And finally, Indiana college students help push a Good Samaritan bill through the Indiana state legislature. The bill enables people to call for help in a situation where alcohol is involved (or someone is intoxicated) without the facing criminal charges. Several other states have passed similar bills, which encourage students to make alcohol harm reduction their first priority. Read the full article here.

Have a great rest of your weekend, and stay safe!

Energy Drinks+Alcohol=Toxic Combination

Thursday, March 1st, 2012
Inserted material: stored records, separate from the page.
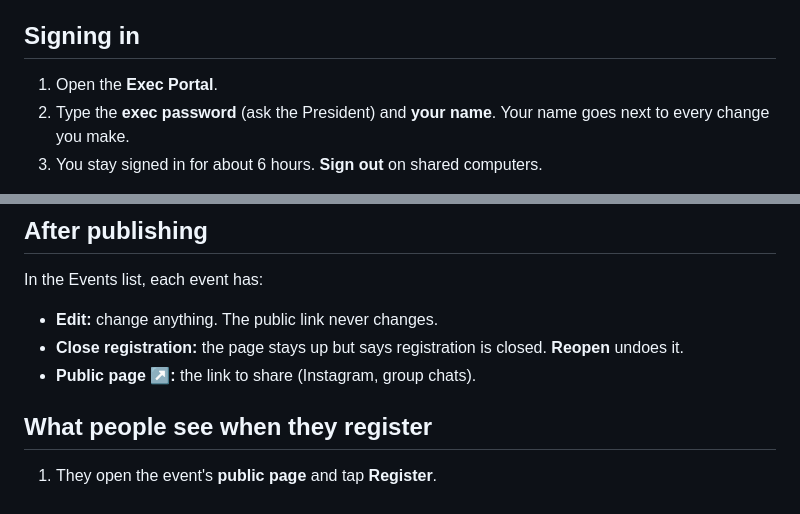
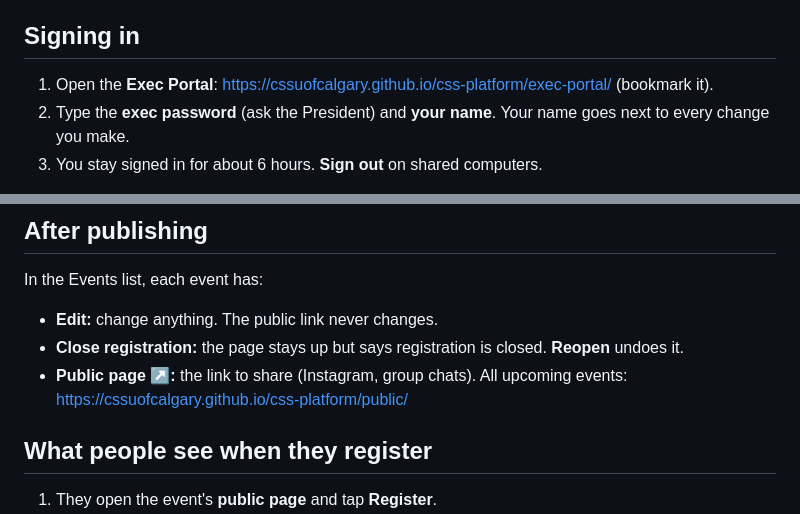
Before and after one commit to cssuofcalgary/css-platform, a Markdown page: HANDBOOK.md, 2 parts joined by grey strips. GitHub-like rendering.

```diff
--- a/HANDBOOK.md
+++ b/HANDBOOK.md
@@ -3,7 +3,7 @@
 For execs. No tech knowledge needed.
 
 ## Signing in
-1. Open the **Exec Portal**.
+1. Open the **Exec Portal**: https://cssuofcalgary.github.io/css-platform/exec-portal/ (bookmark it).
 2. Type the **exec password** (ask the President) and **your name**. Your name goes next to every change you make.
 3. You stay signed in for about 6 hours. **Sign out** on shared computers.
 
@@ -29,7 +29,7 @@ Wrong password 10 times → sign-in pauses for 10 minutes.
 In the Events list, each event has:
 - **Edit:** change anything. The public link never changes.
 - **Close registration:** the page stays up but says registration is closed. **Reopen** undoes it.
-- **Public page ↗:** the link to share (Instagram, group chats).
+- **Public page ↗:** the link to share (Instagram, group chats). All upcoming events: https://cssuofcalgary.github.io/css-platform/public/
 
 ## What people see when they register
 1. They open the event's **public page** and tap **Register**.
```
Also changed, not shown: README.md (+13 -2 lines), RUNBOOK.md (+3 -0 lines).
Students seeking the perfect buzz now combine energy drinks with alcohol. Combining uppers and downers is a quick way to get drunk, but the combination can prove to be toxic. Oftentimes, these drinks are consumed with only one objective in mind: bingeing. The Sonoma State Star recently published an article on the danger of these “bomb drinks”, which can be found here.

The acceptance of these cocktails reflects a common mindset among college drinking. Instead of enjoying alcohol responsibly, students consume it quickly to snag the quickest buzz. Responsibility doesn’t always ensue.

Colleges seek to curb spring break bingeing

Thursday, March 1st, 2012

Santa Fe College will host a safe spring break event before sending students off in March. The event seeks to discourage binge drinking through incentives for students. Check back after Santa Fe’s break for an update on the success of this endeavor. Read the full article here.